* **WHAT YOU NEED TO DO**:
Output every entry exactly as written, but omit the pictures.

Web page revision data:
******************************
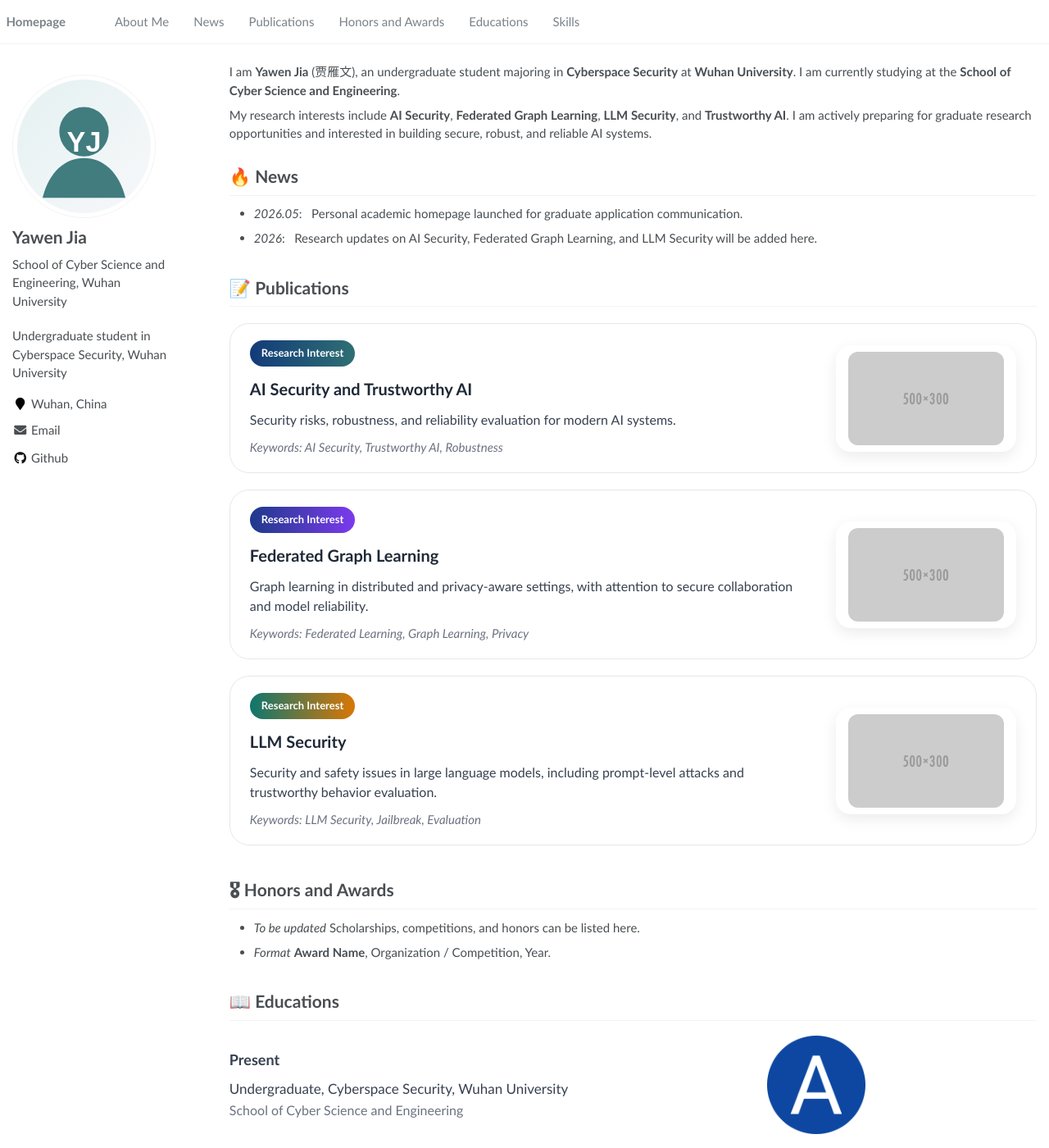
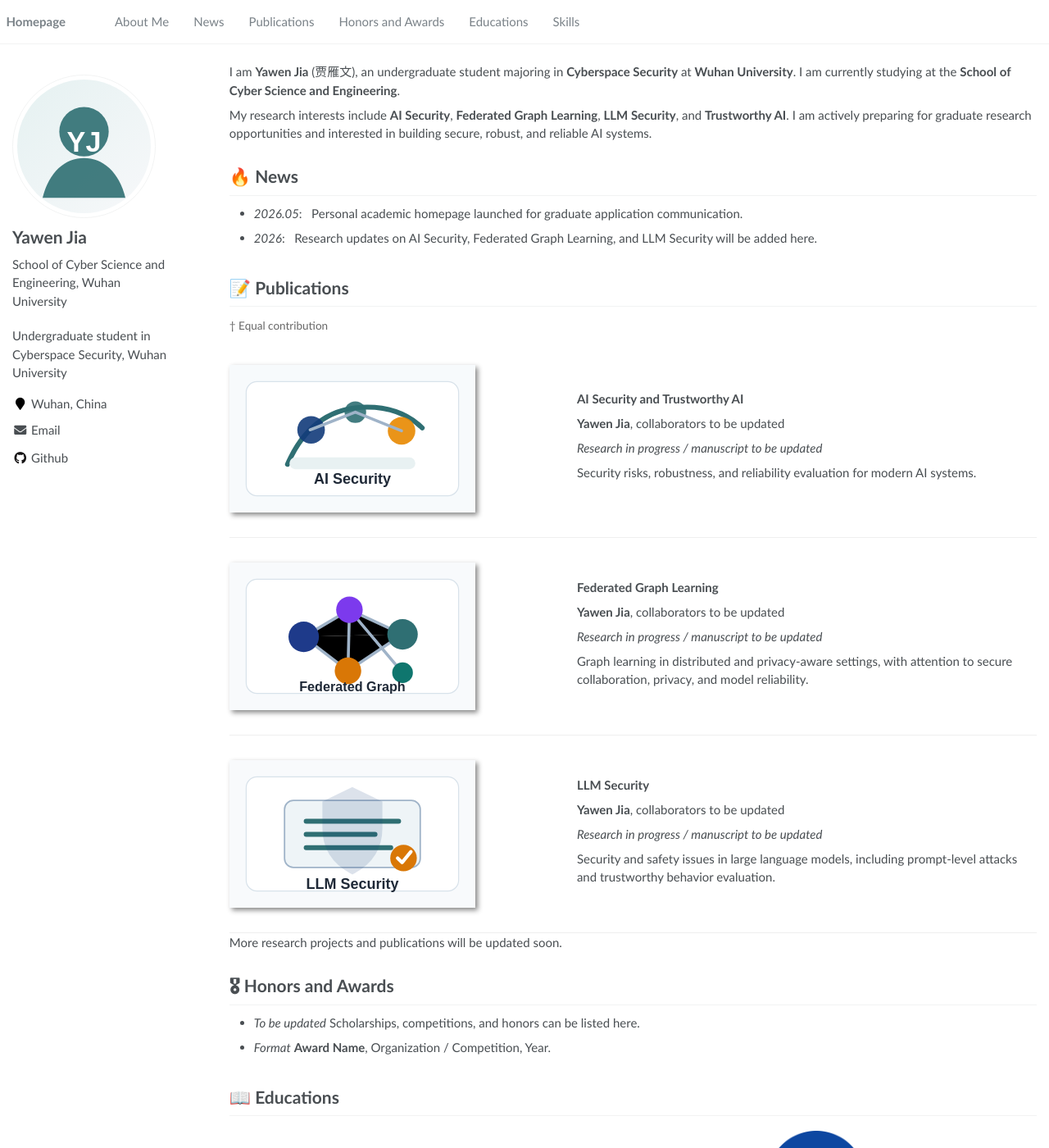
Before and after one commit to Erin110/Erin110.github.io, a Jekyll site: the page built from _pages/about.md, in a window 1280 px wide and 1400 px high. Shown: the whole window at 82% size. Built offline with Jekyll 4.4.1, drawn with Linux system fonts in a browser that asks for light colours.

Commit message:
Refine publications section

```diff
--- a/_pages/about.md
+++ b/_pages/about.md
@@ -24,83 +24,51 @@ My research interests include **AI Security**, **Federated Graph Learning**, **L
 
 # &#128221; Publications
 
-<div style="border:1px solid #e5e7eb; border-radius:24px; padding:20px 24px; margin:20px 0; display:flex; align-items:center; justify-content:space-between; gap:26px; background:#fff;">
+<span style="font-size:0.9em; color:#666;">&#8224; Equal contribution</span>
 
-  <div style="flex:1; min-width:0;">
-    <div style="display:inline-block; padding:6px 14px; border-radius:999px; background:linear-gradient(90deg,#123b7a 0%, #2f6f73 100%); color:#fff; font-weight:700; font-size:13px; margin-bottom:14px;">
-      Research Interest
-    </div>
+<div class='paper-box'><div class='paper-box-image'><div><img src='/images/pub-ai-security.svg' alt="AI Security" width="100%"></div></div>
+<div class='paper-box-text' markdown="1">
 
-    <div style="font-size:20px; font-weight:800; line-height:1.35; color:#1f2937; margin-bottom:12px;">
-      AI Security and Trustworthy AI
-    </div>
+**AI Security and Trustworthy AI**
 
-    <div style="font-size:16px; line-height:1.5; color:#374151; margin-bottom:10px;">
-      Security risks, robustness, and reliability evaluation for modern AI systems.
-    </div>
+**Yawen Jia**, collaborators to be updated
 
-    <div style="font-size:15px; font-style:italic; color:#6b7280;">
-      Keywords: AI Security, Trustworthy AI, Robustness
-    </div>
-  </div>
+*Research in progress / manuscript to be updated*
 
-  <div style="width:220px; height:130px; flex-shrink:0; display:flex; align-items:center; justify-content:center; background:#fff; border-radius:18px; box-shadow:0 6px 18px rgba(0,0,0,0.08); overflow:hidden; padding:8px;">
-    <img src="/images/500x300.png" alt="research placeholder" style="max-width:100%; max-height:100%; object-fit:contain; border-radius:12px;">
-  </div>
+Security risks, robustness, and reliability evaluation for modern AI systems.
 
 </div>
+</div>
 
-<div style="border:1px solid #e5e7eb; border-radius:24px; padding:20px 24px; margin:20px 0; display:flex; align-items:center; justify-content:space-between; gap:26px; background:#fff;">
+<div class='paper-box'><div class='paper-box-image'><div><img src='/images/pub-federated-graph.svg' alt="Federated Graph Learning" width="100%"></div></div>
+<div class='paper-box-text' markdown="1">
 
-  <div style="flex:1; min-width:0;">
-    <div style="display:inline-block; padding:6px 14px; border-radius:999px; background:linear-gradient(90deg,#1e3a8a 0%, #7c3aed 100%); color:#fff; font-weight:700; font-size:13px; margin-bottom:14px;">
-      Research Interest
-    </div>
+**Federated Graph Learning**
 
-    <div style="font-size:20px; font-weight:800; line-height:1.35; color:#1f2937; margin-bottom:12px;">
-      Federated Graph Learning
-    </div>
+**Yawen Jia**, collaborators to be updated
 
-    <div style="font-size:16px; line-height:1.5; color:#374151; margin-bottom:10px;">
-      Graph learning in distributed and privacy-aware settings, with attention to secure collaboration and model reliability.
-    </div>
+*Research in progress / manuscript to be updated*
 
-    <div style="font-size:15px; font-style:italic; color:#6b7280;">
-      Keywords: Federated Learning, Graph Learning, Privacy
-    </div>
-  </div>
-
-  <div style="width:220px; height:130px; flex-shrink:0; display:flex; align-items:center; justify-content:center; background:#fff; border-radius:18px; box-shadow:0 6px 18px rgba(0,0,0,0.08); overflow:hidden; padding:8px;">
-    <img src="/images/500x300.png" alt="research placeholder" style="max-width:100%; max-height:100%; object-fit:contain; border-radius:12px;">
-  </div>
+Graph learning in distributed and privacy-aware settings, with attention to secure collaboration, privacy, and model reliability.
 
 </div>
+</div>
 
-<div style="border:1px solid #e5e7eb; border-radius:24px; padding:20px 24px; margin:20px 0; display:flex; align-items:center; justify-content:space-between; gap:26px; background:#fff;">
+<div class='paper-box'><div class='paper-box-image'><div><img src='/images/pub-llm-security.svg' alt="LLM Security" width="100%"></div></div>
+<div class='paper-box-text' markdown="1">
 
-  <div style="flex:1; min-width:0;">
-    <div style="display:inline-block; padding:6px 14px; border-radius:999px; background:linear-gradient(90deg,#0f766e 0%, #d97706 100%); color:#fff; font-weight:700; font-size:13px; margin-bottom:14px;">
-      Research Interest
-    </div>
+**LLM Security**
 
-    <div style="font-size:20px; font-weight:800; line-height:1.35; color:#1f2937; margin-bottom:12px;">
-      LLM Security
-    </div>
+**Yawen Jia**, collaborators to be updated
 
-    <div style="font-size:16px; line-height:1.5; color:#374151; margin-bottom:10px;">
-      Security and safety issues in large language models, including prompt-level attacks and trustworthy behavior evaluation.
-    </div>
+*Research in progress / manuscript to be updated*
 
-    <div style="font-size:15px; font-style:italic; color:#6b7280;">
-      Keywords: LLM Security, Jailbreak, Evaluation
-    </div>
-  </div>
-
-  <div style="width:220px; height:130px; flex-shrink:0; display:flex; align-items:center; justify-content:center; background:#fff; border-radius:18px; box-shadow:0 6px 18px rgba(0,0,0,0.08); overflow:hidden; padding:8px;">
-    <img src="/images/500x300.png" alt="research placeholder" style="max-width:100%; max-height:100%; object-fit:contain; border-radius:12px;">
-  </div>
+Security and safety issues in large language models, including prompt-level attacks and trustworthy behavior evaluation.
 
 </div>
+</div>
+
+More research projects and publications will be updated soon.
 
 <span class='anchor' id='honors-and-awards'></span>
 
```
Also changed, not shown: images/pub-ai-security.svg (added), images/pub-federated-graph.svg (added), images/pub-llm-security.svg (added).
******************************
* **WRITTEN SOLUTION**:
Before and after one commit to Erin110/Erin110.github.io, a Jekyll site: the page built from _pages/about.md, in a window 1280 px wide and 1400 px high. Shown: the whole window at 82% size. Built offline with Jekyll 4.4.1, drawn with Linux system fonts in a browser that asks for light colours.

Commit message:
Refine publications section

```diff
--- a/_pages/about.md
+++ b/_pages/about.md
@@ -24,83 +24,51 @@ My research interests include **AI Security**, **Federated Graph Learning**, **L
 
 # &#128221; Publications
 
-<div style="border:1px solid #e5e7eb; border-radius:24px; padding:20px 24px; margin:20px 0; display:flex; align-items:center; justify-content:space-between; gap:26px; background:#fff;">
+<span style="font-size:0.9em; color:#666;">&#8224; Equal contribution</span>
 
-  <div style="flex:1; min-width:0;">
-    <div style="display:inline-block; padding:6px 14px; border-radius:999px; background:linear-gradient(90deg,#123b7a 0%, #2f6f73 100%); color:#fff; font-weight:700; font-size:13px; margin-bottom:14px;">
-      Research Interest
-    </div>
+<div class='paper-box'><div class='paper-box-image'><div><img src='/images/pub-ai-security.svg' alt="AI Security" width="100%"></div></div>
+<div class='paper-box-text' markdown="1">
 
-    <div style="font-size:20px; font-weight:800; line-height:1.35; color:#1f2937; margin-bottom:12px;">
-      AI Security and Trustworthy AI
-    </div>
+**AI Security and Trustworthy AI**
 
-    <div style="font-size:16px; line-height:1.5; color:#374151; margin-bottom:10px;">
-      Security risks, robustness, and reliability evaluation for modern AI systems.
-    </div>
+**Yawen Jia**, collaborators to be updated
 
-    <div style="font-size:15px; font-style:italic; color:#6b7280;">
-      Keywords: AI Security, Trustworthy AI, Robustness
-    </div>
-  </div>
+*Research in progress / manuscript to be updated*
 
-  <div style="width:220px; height:130px; flex-shrink:0; display:flex; align-items:center; justify-content:center; background:#fff; border-radius:18px; box-shadow:0 6px 18px rgba(0,0,0,0.08); overflow:hidden; padding:8px;">
-    <img src="/images/500x300.png" alt="research placeholder" style="max-width:100%; max-height:100%; object-fit:contain; border-radius:12px;">
-  </div>
+Security risks, robustness, and reliability evaluation for modern AI systems.
 
 </div>
+</div>
 
-<div style="border:1px solid #e5e7eb; border-radius:24px; padding:20px 24px; margin:20px 0; display:flex; align-items:center; justify-content:space-between; gap:26px; background:#fff;">
+<div class='paper-box'><div class='paper-box-image'><div><img src='/images/pub-federated-graph.svg' alt="Federated Graph Learning" width="100%"></div></div>
+<div class='paper-box-text' markdown="1">
 
-  <div style="flex:1; min-width:0;">
-    <div style="display:inline-block; padding:6px 14px; border-radius:999px; background:linear-gradient(90deg,#1e3a8a 0%, #7c3aed 100%); color:#fff; font-weight:700; font-size:13px; margin-bottom:14px;">
-      Research Interest
-    </div>
+**Federated Graph Learning**
 
-    <div style="font-size:20px; font-weight:800; line-height:1.35; color:#1f2937; margin-bottom:12px;">
-      Federated Graph Learning
-    </div>
+**Yawen Jia**, collaborators to be updated
 
-    <div style="font-size:16px; line-height:1.5; color:#374151; margin-bottom:10px;">
-      Graph learning in distributed and privacy-aware settings, with attention to secure collaboration and model reliability.
-    </div>
+*Research in progress / manuscript to be updated*
 
-    <div style="font-size:15px; font-style:italic; color:#6b7280;">
-      Keywords: Federated Learning, Graph Learning, Privacy
-    </div>
-  </div>
-
-  <div style="width:220px; height:130px; flex-shrink:0; display:flex; align-items:center; justify-content:center; background:#fff; border-radius:18px; box-shadow:0 6px 18px rgba(0,0,0,0.08); overflow:hidden; padding:8px;">
-    <img src="/images/500x300.png" alt="research placeholder" style="max-width:100%; max-height:100%; object-fit:contain; border-radius:12px;">
-  </div>
+Graph learning in distributed and privacy-aware settings, with attention to secure collaboration, privacy, and model reliability.
 
 </div>
+</div>
 
-<div style="border:1px solid #e5e7eb; border-radius:24px; padding:20px 24px; margin:20px 0; display:flex; align-items:center; justify-content:space-between; gap:26px; background:#fff;">
+<div class='paper-box'><div class='paper-box-image'><div><img src='/images/pub-llm-security.svg' alt="LLM Security" width="100%"></div></div>
+<div class='paper-box-text' markdown="1">
 
-  <div style="flex:1; min-width:0;">
-    <div style="display:inline-block; padding:6px 14px; border-radius:999px; background:linear-gradient(90deg,#0f766e 0%, #d97706 100%); color:#fff; font-weight:700; font-size:13px; margin-bottom:14px;">
-      Research Interest
-    </div>
+**LLM Security**
 
-    <div style="font-size:20px; font-weight:800; line-height:1.35; color:#1f2937; margin-bottom:12px;">
-      LLM Security
-    </div>
+**Yawen Jia**, collaborators to be updated
 
-    <div style="font-size:16px; line-height:1.5; color:#374151; margin-bottom:10px;">
-      Security and safety issues in large language models, including prompt-level attacks and trustworthy behavior evaluation.
-    </div>
+*Research in progress / manuscript to be updated*
 
-    <div style="font-size:15px; font-style:italic; color:#6b7280;">
-      Keywords: LLM Security, Jailbreak, Evaluation
-    </div>
-  </div>
-
-  <div style="width:220px; height:130px; flex-shrink:0; display:flex; align-items:center; justify-content:center; background:#fff; border-radius:18px; box-shadow:0 6px 18px rgba(0,0,0,0.08); overflow:hidden; padding:8px;">
-    <img src="/images/500x300.png" alt="research placeholder" style="max-width:100%; max-height:100%; object-fit:contain; border-radius:12px;">
-  </div>
+Security and safety issues in large language models, including prompt-level attacks and trustworthy behavior evaluation.
 
 </div>
+</div>
+
+More research projects and publications will be updated soon.
 
 <span class='anchor' id='honors-and-awards'></span>
 
```
Also changed, not shown: images/pub-ai-security.svg (added), images/pub-federated-graph.svg (added), images/pub-llm-security.svg (added).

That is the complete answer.